Work order
Scan the lines below and report each one containing "width" by copying it.

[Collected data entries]
Content starts

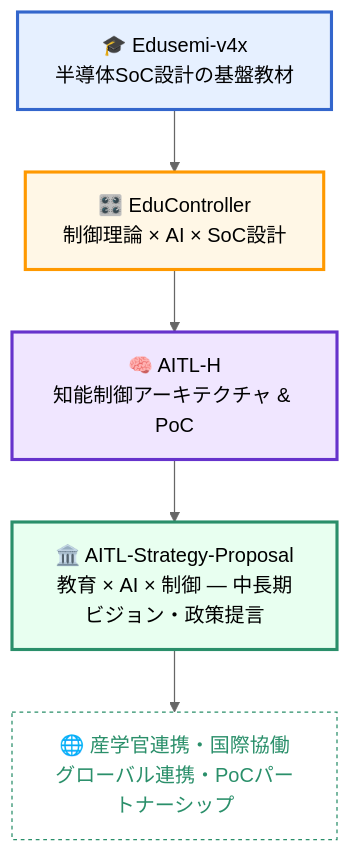
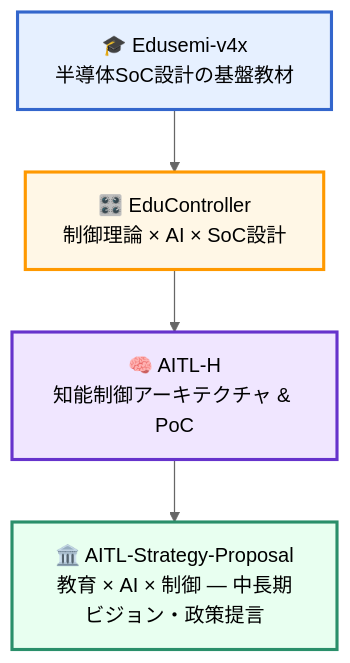
One commit to Samizo-AITL/Samizo-AITL.github.io changed the diagram in index.md. Above: the diagram before and after it, drawn with Mermaid (neutral theme).

````diff
--- a/index.md
+++ b/index.md
@@ -88,15 +88,13 @@
 ```mermaid
 flowchart TD
     A[🎓 Edusemi-v4x<br/>半導体SoC設計の基盤教材] 
         --> B[🎛️ EduController<br/>制御理論 × AI × SoC設計] 
         --> C[🧠 AITL-H<br/>知能制御アーキテクチャ & PoC]
         --> D[🏛️ AITL-Strategy-Proposal<br/>教育 × AI × 制御 ― 中長期ビジョン・政策提言]
-        --> E[🌐 産学官連携・国際協働<br/>グローバル連携・PoCパートナーシップ]
 
     %% スタイル
     style A fill:#e6f0ff,stroke:#3366cc,stroke-width:2.5px
     style B fill:#fff7e6,stroke:#ff9900,stroke-width:2.5px
     style C fill:#f0e6ff,stroke:#6633cc,stroke-width:2.5px
     style D fill:#e8fff0,stroke:#2a8f6a,stroke-width:2.5px
-    style E fill:#ffffff,stroke:#2a8f6a,stroke-dasharray:3 3,color:#2a8f6a
 ```
````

Content ends

Solution to this problem
     style A fill:#e6f0ff,stroke:#3366cc,stroke-width:2.5px
     style B fill:#fff7e6,stroke:#ff9900,stroke-width:2.5px
     style C fill:#f0e6ff,stroke:#6633cc,stroke-width:2.5px
     style D fill:#e8fff0,stroke:#2a8f6a,stroke-width:2.5px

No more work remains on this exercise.